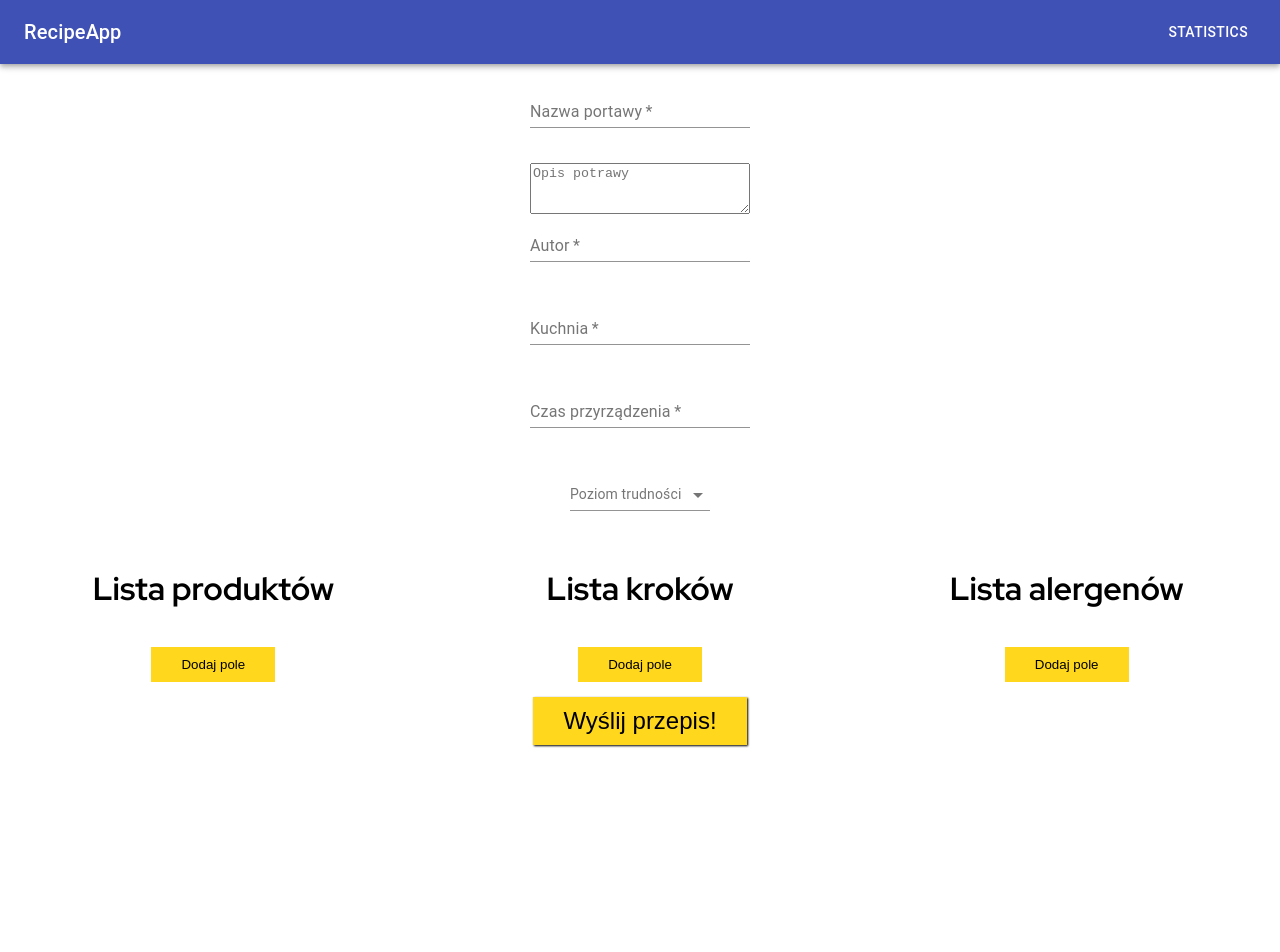
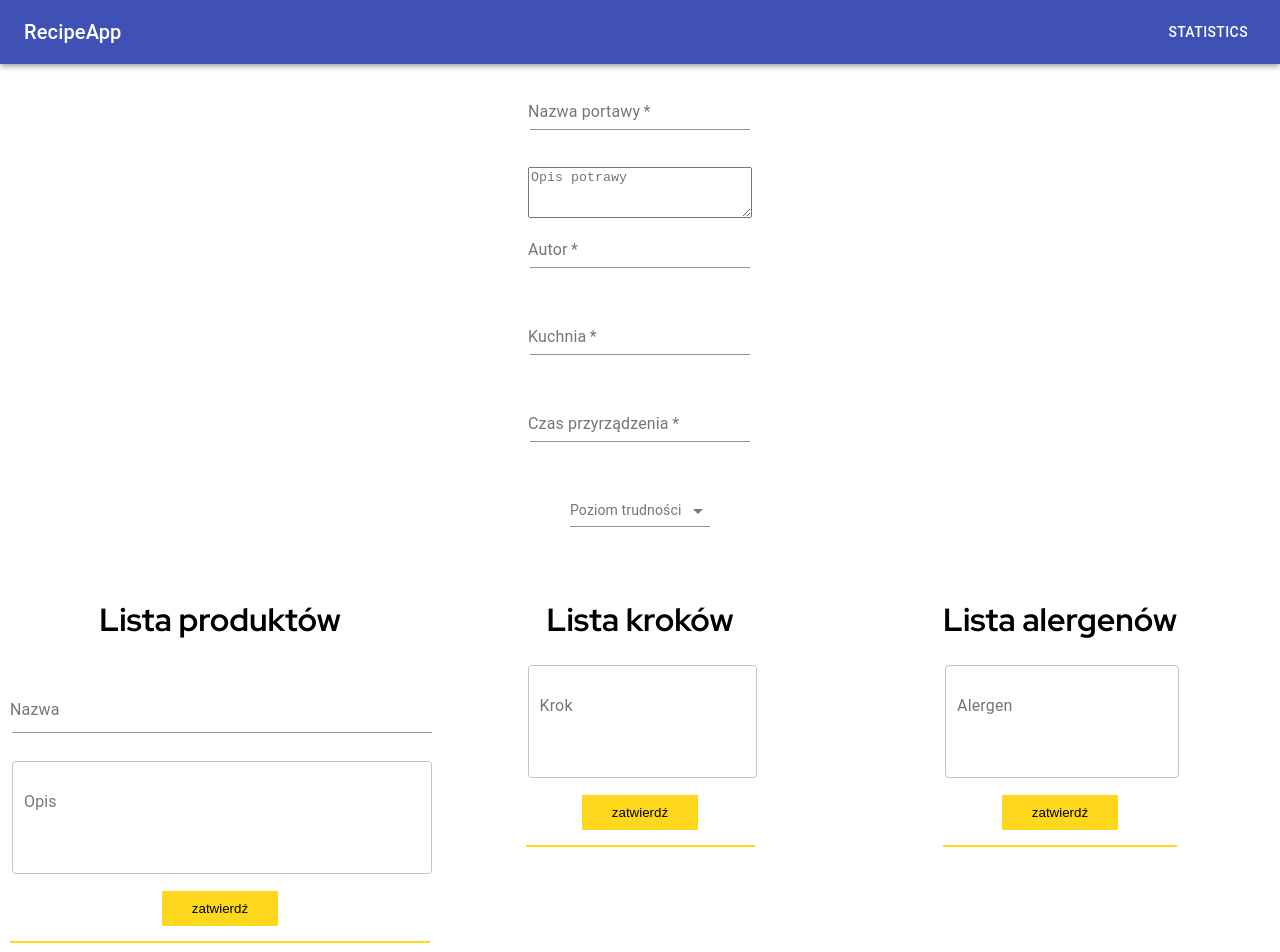
Before and after one commit to teach-tech-service/recipeapp, a React (Create React App) app in the folder client/: page /add in a window 1280 px wide. Shown: the top 952 px of the page. Before the commit the page ends 800 px from the top, so only its background shows below. Built offline with nearby package versions, Linux system fonts and the light colour scheme.

Commit message:
Changed adding new recipe

```diff
--- a/client/src/pages/addRecipe.js
+++ b/client/src/pages/addRecipe.js
@@ -8,6 +8,22 @@ import FormControl from "@material-ui/core/FormControl";
 import Select from "@material-ui/core/Select";
 import Button from "@material-ui/core/Button";
 import InputLabel from "@material-ui/core/InputLabel";
+import Table from '@material-ui/core/Table';
+import TableBody from '@material-ui/core/TableBody';
+import TableCell from '@material-ui/core/TableCell';
+import TableHead from '@material-ui/core/TableHead';
+import TablePagination from '@material-ui/core/TablePagination';
+import TableRow from '@material-ui/core/TableRow';
+import TableSortLabel from '@material-ui/core/TableSortLabel';
+import Toolbar from '@material-ui/core/Toolbar';
+import Typography from '@material-ui/core/Typography';
+import Paper from '@material-ui/core/Paper';
+import Checkbox from '@material-ui/core/Checkbox';
+import IconButton from '@material-ui/core/IconButton';
+import Tooltip from '@material-ui/core/Tooltip';
+import FormControlLabel from '@material-ui/core/FormControlLabel';
+import Switch from '@material-ui/core/Switch';
+import Grid from '@material-ui/core/Grid';
 
 const styles = style => ({
   container: {
@@ -17,7 +33,8 @@ const styles = style => ({
     alignItems: "center",
     "& > input": {
       margin: "10px 0 "
-    }
+    },
+    margin: 10,
   },
   form: {
     display: "flex",
@@ -38,6 +55,12 @@ const styles = style => ({
     justifyContent: "center"
   },
   listItem: {
+
+    "& label": {
+      padding: "15px 0"
+    }
+  },
+  formItem: {
     "& button": {
       backgroundColor: "#ffd71d",
       border: "none",
@@ -45,13 +68,11 @@ const styles = style => ({
       margin: "15px 0 0 0",
       cursor: "pointer"
     },
-    "& label": {
-      padding: "15px 0"
-    }
-  },
-  formItem: {
     borderBottom: "2px solid #ffd71d",
     padding: "15px 0"
+  },
+  addedItem: {
+    borderBottom: "2px solid #ffd71d",
   },
   sendBtn: {
     backgroundColor: "#ffd71d",
@@ -66,7 +87,8 @@ const styles = style => ({
     flexDirection: "column"
   },
   textField: {
-    margin: "0"
+    margin: "0",
+    padding: 2,
   },
   formControl: {
     minWidth: 140
@@ -91,6 +113,10 @@ class addRecipe extends React.Component {
     author: "",
     heroImage: "",
     ingredients: [],
+    nameIng: "",
+    descIng: "",
+    step: "",
+    allergen: "",
     ingredientsHelper: [],
     steps: [],
     stepsHelper: [],
@@ -101,12 +127,15 @@ class addRecipe extends React.Component {
   };
   handleChange = e => {
     this.setState({
+      ...this.state,
       [e.target.name]: e.target.value
     });
+    console.log(this.state.step)
   };
 
   selectDifficulty = e => {
     this.setState({
+      ...this.state,
       difficulty: e.target.value
     });
   };
@@ -114,65 +143,122 @@ class addRecipe extends React.Component {
   ingredientsNumber = e => {
     e.preventDefault();
     this.setState({
+      ...this.state,
       ingredientsHelper: [...this.state.ingredientsHelper, ""]
     });
   };
   stepsNumber = e => {
     e.preventDefault();
     this.setState({
+      ...this.state,
       stepsHelper: [...this.state.stepsHelper, ""]
     });
   };
   allergensNumber = e => {
     e.preventDefault();
     this.setState({
+      ...this.state,
       allergensHelper: [...this.state.allergensHelper, ""]
     });
   };
 
   setIngredients = e => {
     e.preventDefault();
-    let item = [];
-    for (let i = 1; i <= this.state.ingredientsHelper.length * 2; i += 2) {
-      item.push({
-        name: e.target[i].value,
-        value: e.target[i + 1].value
+    var items = this.state.ingredients;
+
+    items.push({
+      name: this.state.nameIng,
+      value: this.state.descIng
     });
-    }
-    console.log(item);
+    console.log(e.target.value);
     this.setState({
-      ingredients: item
+      ...this.state,
+      ingredients: items,
+      nameIng: "",
+      descIng: "",
     });
+    console.log(this.state.ingredients)
   };
   setSteps = e => {
     e.preventDefault();
-    let item = [];
-    for (let i = 1; i <= this.state.stepsHelper.length; i++) {
-      item.push({
-        number: i,
-        description: e.target[i].value
+    var items = this.state.steps;
+    items.push({
+      number: this.state.steps.length + 1,
+      description: this.state.step
     });
-    }
-    console.log(item);
+
+    console.log(items);
     this.setState({
-      steps: item
+      ...this.state,
+      steps: items,
+      step: ""
     });
   };
 
   setAllergens = e => {
     e.preventDefault();
-    let item = [];
-    for (let i = 1; i <= this.state.allergensHelper.length; i++) {
+    var item = this.state.allergens;
     item.push({
-        number: i,
-        description: e.target[i].value
+      number: this.state.allergens.length + 1,
+      name: this.state.allergen
     });
-    }
+
     console.log(item);
     this.setState({
-      allergens: item
+      ...this.state,
+      allergens: item,
+      allergen: ""
     });
   };
+
+  removeIngredients = (e, name) =>{
+    console.log(e, name)
+    if(name === "ingredients"){
+      let items = this.state.ingredients.filter((item, key) => {
+        if (key !== e) {
+          return item
+        }
+      })
+      console.log(items)
+      // for(let i =0; i< items.length; i++){
+      //   items[i].
+      // }
+      this.setState({
+        ...this.state,
+        ingredients: items,
+      })
+    }else if(name === "steps"){
+      let items = this.state.steps.filter((item, key) => {
+        if (key !== e) {
+          return item
+        }
+      })
+      console.log(items)
+      for(let i =0; i< items.length; i++){
+        items[i].number = i+1
+      }
+      this.setState({
+        ...this.state,
+        steps: items,
+      })
+    }else if(name === "allergen"){
+      let items = this.state.allergens.filter((item, key) => {
+        if (key !== e) {
+          return item
+        }
+      })
+      console.log(items)
+      for(let i =0; i< items.length; i++){
+        items[i].number = i+1
+      }
+      this.setState({
+        ...this.state,
+        allergens: items,
+      })
+    }
+
+  }
+
 
   sendRecipe = () => {
     let recipe = {
@@ -218,6 +304,7 @@ class addRecipe extends React.Component {
       return;
     }
     this.setState({
+      ...this.state,
       errors: errorsList
     });
 
@@ -309,66 +396,140 @@ class addRecipe extends React.Component {
         <p className={classes.error}>{this.state.errors[4]}</p>
         <div className={classes.lists}>
           <div className={classes.listItem}>
+            <form className={classes.form}>
+              <div className={classes.formItem}>
                 <h1>Lista produktów</h1>
-            <form onSubmit={this.setIngredients} className={classes.form}>
-              <button onClick={this.ingredientsNumber}>Dodaj pole</button>
-              {this.state.ingredientsHelper.length > 0
-                ? this.state.ingredientsHelper.map((item, index) => {
-                    return (
-                      <div className={classes.formItem}>
-                        {`${index + 1} produkt `}
-                        <label>
-                          <br />
-                          Nazwa
-                        </label>
-                        <input name={`nazwa ${index}`} />
-                        <label>Opis</label>
-                        <input name={`ilosc ${index}`} />
+
+                <Grid container spacing={3}
+                  direction="row"
+                  justify="center"
+                  alignItems="center">
+                  <Grid item xs={12}>
+
+                    <TextField
+                      id="standard-name"
+                      label="Nazwa"
+                      className={classes.textField}
+                      name="nameIng"
+                      onChange={this.handleChange}
+                      margin="normal"
+                      value={this.state.nameIng}
+                      fullWidth={true}
+                    />
+                  </Grid>
+
+                  <Grid item xs={12}>
+                    <TextField
+                      id="outlined-multiline-static"
+                      label="Opis"
+                      multiline
+                      rows="4"
+                      value={this.state.descIng}
+                      className={classes.textField}
+                      margin="normal"
+                      variant="outlined"
+                      fullWidth={true}
+                      name="descIng"
+                      onChange={this.handleChange}
+                    />
+                  </Grid>
+                </Grid>
+                <button value="zatwierdź" onClick={this.setIngredients}>zatwierdź</button>
+
               </div>
-                    );
-                  })
-                : null}
-              {this.state.ingredientsHelper.length > 0 ? (
-                <button value="zatwierdź">zatwierdź</button>
-              ) : null}
+              {this.state.ingredients.length > 0 ?
+                this.state.ingredients.map((row, key) => (
+                  <div className={classes.addedItem}>
+                    <h4>{row.name}</h4>
+                    <p>{row.value}</p>
+                    <Button color="primary" style={{ color: "#000000" }} className={classes.button}
+                      onClick={() => this.removeIngredients(key, "ingredients")}>
+                      USUŃ
+                  </Button>
+                  </div>
+                )) : null}
             </form>
           </div>
           <div className={classes.listItem}>
             <form onSubmit={this.setSteps} className={classes.form}>
+              <div className={classes.formItem}>
                 <h1>Lista kroków</h1>
-              <button onClick={this.stepsNumber}>Dodaj pole</button>
-              {this.state.stepsHelper.length > 0
-                ? this.state.stepsHelper.map((item, index) => {
-                    return (
-                      <div className={classes.formItem}>
-                        {`${index + 1} krok`}
-                        <input name={`krok ${index}`} />
+                <Grid container spacing={3}
+                  direction="row"
+                  justify="center"
+                  alignItems="center">
+
+                  <Grid item xs={12}>
+                    <TextField
+                      id="outlined-multiline-static2"
+                      label="Krok"
+                      multiline
+                      rows="4"
+                      value={this.state.step}
+                      className={classes.textField}
+                      margin="normal"
+                      variant="outlined"
+                      fullWidth={true}
+                      name="step"
+                      onChange={this.handleChange}
+                    />
+                  </Grid>
+                </Grid>
+                <button value="zatwierdź" onClick={this.setSteps}>zatwierdź</button>
               </div>
-                    );
-                  })
-                : null}
-              {this.state.stepsHelper.length > 0 ? (
-                <button value="zatwierdź">zatwierdź</button>
-              ) : null}
+              {this.state.steps.length > 0 ?
+                this.state.steps.map((row, key) => (
+                  <div className={classes.addedItem}>
+                    <h4>Krok {key + 1}</h4>
+                    <p>{row.description}</p>
+                    <Button color="primary" style={{ color: "#000000" }} className={classes.button}
+                      onClick={() => this.removeIngredients(key, "steps")}>
+                      USUŃ
+                  </Button>
+                  </div>
+                )) : null}
             </form>
           </div>
+
           <div className={classes.listItem}>
             <form onSubmit={this.setAllergens} className={classes.form}>
+              <div className={classes.formItem}>
                 <h1>Lista alergenów</h1>
-              <button onClick={this.allergensNumber}>Dodaj pole</button>
-              {this.state.allergensHelper.length > 0
-                ? this.state.allergensHelper.map((item, index) => {
-                    return (
-                      <div className={classes.formItem}>
-                        {`${index + 1} allergen`}
-                        <input name={`allergen ${index}`} />
+                <Grid container spacing={3}
+                  direction="row"
+                  justify="center"
+                  alignItems="center">
+                  <Grid item xs={12}>
+                    <TextField
+                      id="outlined-multiline-static3"
+                      label="Alergen"
+                      multiline
+                      rows="4"
+                      value={this.state.allergen}
+                      className={classes.textField}
+                      margin="normal"
+                      variant="outlined"
+                      fullWidth={true}
+                      name="allergen"
+                      onChange={this.handleChange}
+
+                    />
+                  </Grid>
+                </Grid>
+                <button value="zatwierdź" onClick={this.setAllergens}>zatwierdź</button>
+
               </div>
-                    );
-                  })
-                : null}
-              {this.state.allergensHelper.length > 0 ? (
-                <button value="zatwierdź">zatwierdź</button>
-              ) : null}
+              {this.state.allergens.length > 0 ?
+                this.state.allergens.map((row, key) => (
+                  <div className={classes.addedItem}>
+                    <h4>Alergen {key + 1}</h4>
+                    <p>{row.name}</p>
+                    <Button color="primary" style={{ color: "#000000" }} className={classes.button}
+                      onClick={() => this.removeIngredients(key, "allergen")}>
+                      USUŃ
+                  </Button>
+                  </div>
+                )) : null}
             </form>
           </div>
         </div>
```
Also changed, not shown: 1 other file (tests, documents, lock files or other folders). Lines whose indentation alone changed are shown as unchanged.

^^^^^^^^^^^^^^^^

→ WHAT YOU NEED TO DO
How many lines in the data contain "onClick"? Answer with the number alone.

→ SOLVED EXERCISE
9